Arpan, a leading NGO working on the issue of child sexual abuse (CSA) recently launched a case study titled ‘Integration of Personal Safety Education Programme in Schools’.
The launch of the report was attended by renowned personalities like Dr David Finkelhor – Director of Crimes against Children Research Center, University of New Hampshire, USA, Javier Aguilar (Chief of Child Protection programs, Unicef India) and Rakesh Jhunjhunwala, Founder, RARE Enterprises.
This research report, ‘Integration of Personal Safety Education Programme (PSEP) in Schools: A Case Study’ is an evaluation of the impact of integrating the Personal Safety Education Programme in the Bombay Cambridge Gurukul (BCG) group of Schools. The evaluation was conducted in the five schools of BCG. Focus Group Discussions (FGDs) were conducted with 152 children from 5 schools from 5th, 6th and 7th standards. Among these 152 children, individual interviews were conducted with 31 children. Five headmistress and principals, 10 teachers (who conduct Personal Safety Education programme), 5 counsellors, 9 parents, CEO and Head of Dept – HRD (Human Resource Development) were interviewed.

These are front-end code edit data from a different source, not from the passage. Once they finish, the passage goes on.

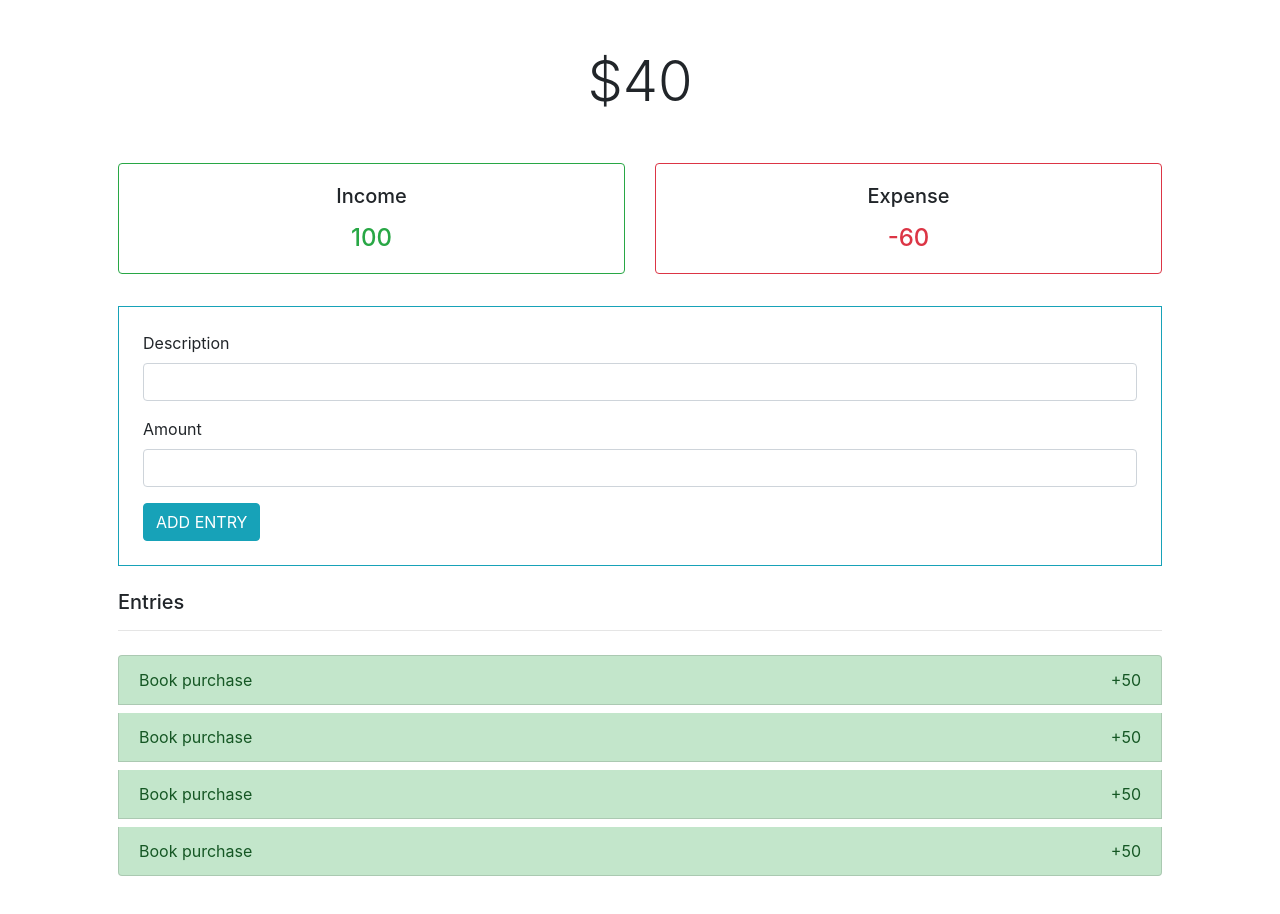
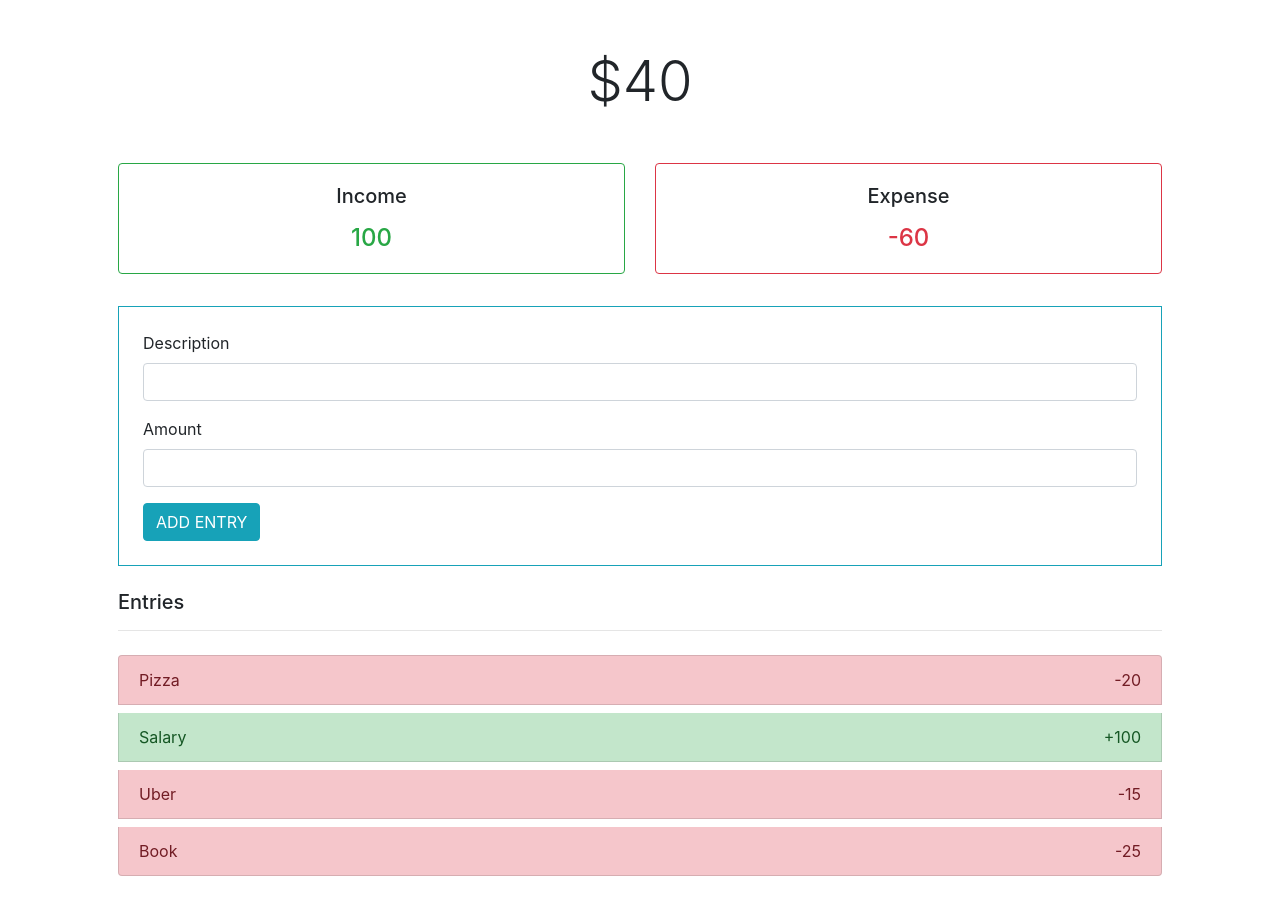
Before and after one commit to JoakimTeixeira/expense-tracker, a React (Create React App) app: page / in a window 1280 px wide. Shown: the top 914 px of the page. Built offline with nearby package versions, Linux system fonts and the light colour scheme.

Commit message:
Connect context api to entries components

```diff
--- a/src/components/Entries.jsx
+++ b/src/components/Entries.jsx
@@ -1,17 +1,22 @@
-import React from 'react'
+import React, { useContext } from 'react'
+import { AppContext } from '../containers/AppContext'
 import Entry from './Entry'
 
 const Entries = () => {
+	const { entries } = useContext(AppContext)
+
 	return (
 		<section className="mb-3">
 			<h5 className="display-6">Entries</h5>
 			<hr />
 
 			<article className="list-group">
-				<Entry />
-				<Entry />
-				<Entry />
-				<Entry />
+				{entries &&
+					entries.map((entry) => {
+						const { id, description, amount } = entry
+
+						return <Entry key={id} description={description} amount={amount} />
+					})}
 			</article>
 		</section>
 	)
--- a/src/components/Entry.jsx
+++ b/src/components/Entry.jsx
@@ -1,15 +1,22 @@
 import React from 'react'
 import './Entry.css'
 
-const Entry = () => {
+const Entry = ({ description, amount }) => {
 	return (
 		<>
-			<li className="entry-item mt-2 list-group-item list-group-item-action list-group-item-success">
-				Book purchase
+			<li
+				className={`entry-item mt-2 list-group-item list-group-item-action list-group-item-${
+					amount >= 0 ? 'success' : 'danger'
+				}`}
+			>
+				{description}
 				<button className="close-button close">
 					<span aria-hidden="true">&times;</span>
 				</button>
-				<span className="float-right">+50</span>
+				<span className="float-right">
+					{amount > 0 && '+'}
+					{amount}
+				</span>
 			</li>
 		</>
 	)
```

The key findings of the study were:
Children demonstrated increasing help-seeking behaviour as they identified unsafe situations, used refusal skills, and reported it to a trusted adult almost immediately. All 9 children (out of 31 children with whom the individual interview was conducted) who disclosed about past unsafe experiences in the study sought help from their trusted adults and were able to evolve a plan of action to ‘Get Away’ from the situation. In the Focused Group Discussions conducted with 152 children, all children were able to bring out an immediate response, an intermediary resolution and a long-term solution for unsafe situations that the protagonist faced in the assessment trope that was used to elicit responses. Children’s narratives of using refusal skills and accessing help are also substantiated by parents, teachers and counsellor’s accounts. The Management of schools of BCG developed a Child Protection Policy with a focus on responding to CSA. The child protection policy was child-friendly and responsive and showcases their knowledge on the issue of CSA. Children, across all groups, were comfortable about their body, knew that their body belonged to them and believed themselves to be active participants in ensuring their safety. They were comfortable with naming Private Body Parts and remembered the Personal Safety Rules/Guidelines. Children recognized that Personal Safety Education (PSE) inculcates them with skills to face ‘life’ as “PSE is about life”. Children shared their learning’s with their siblings, cousins or friends or by leaving messages for other children through this evaluation.
Parents recognized PSEP as age-appropriate, necessary and adequate. They were comfortable with the content and delivery of the programme. Parents identified the PSEP in aiding their communication with children on personal safety. Teachers were well aware of signs and symptoms of CSA and were proactive in responding to a child’s disclosure.
Teachers recognised PSEP as a systematic age-appropriate model with adequate teachings aids and activities. It helped teachers to initiate dialogue on this issue in a non-threatening manner. It also helped to streamline the process of handling disclosures of CSA. Teachers had taken the learnings from the PSE classrooms and had created safe environments in their homes and personal spaces. Pooja Taparia, Founder and Chief Executive of Arpan said, “Arpan has been a pioneer in evolving and conducting a holistic prevention and intervention school-based model, the PSEP. Over time we have seen that when schools take up the PSEP and invest in it, it doesn’t just empower children with the necessary knowledge skills and attitude to prevent instances of Child Sexual Abuse but also empowers their caregivers like teachers and parents in supporting the child in case of any abuse.”
Source : DNA